Please filter the data down to the lines that include the word "index" and copy them.
*** Opening SUPPLIED RECORDS ***
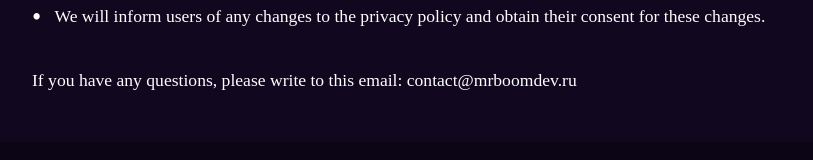
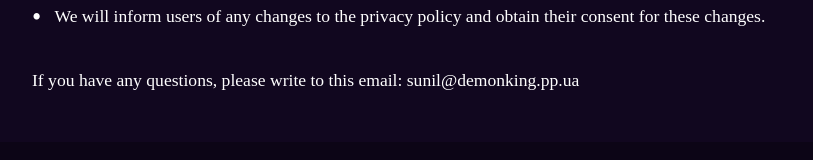
Before and after one commit to skgupta507/portfollioo, a React (Vite) app: page /#/privacy in a window 1280 px wide. Shown: the part 513-673 px from the top of the page, without its empty margins (233-1046 px from the left). Built offline with nearby package versions, Linux system fonts and the light colour scheme.

Commit message:
Update index.tsx

```diff
--- a/src/routes/policy/index.tsx
+++ b/src/routes/policy/index.tsx
@@ -31,7 +31,7 @@ export default function PolicyPage({data: {data, title, lastUpdated}}: PageArgum
 					})}
 
 					<p style={{marginTop: "1rem"}} className={styles.field}>{t("policy.email")}:
-						<a href="mailto:contact@mrboomdev.ru" target="_blank"> contact@mrboomdev.ru</a>
+						<a href="mailto:sunil@demonking.pp.ua" target="_blank"> sunil@demonking.pp.ua</a>
 					</p>
 				</div>
 			</div>
```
*** Closing SUPPLIED RECORDS ***
RESULT OF THE EXERCISE:
Update index.tsx
--- a/src/routes/policy/index.tsx
+++ b/src/routes/policy/index.tsx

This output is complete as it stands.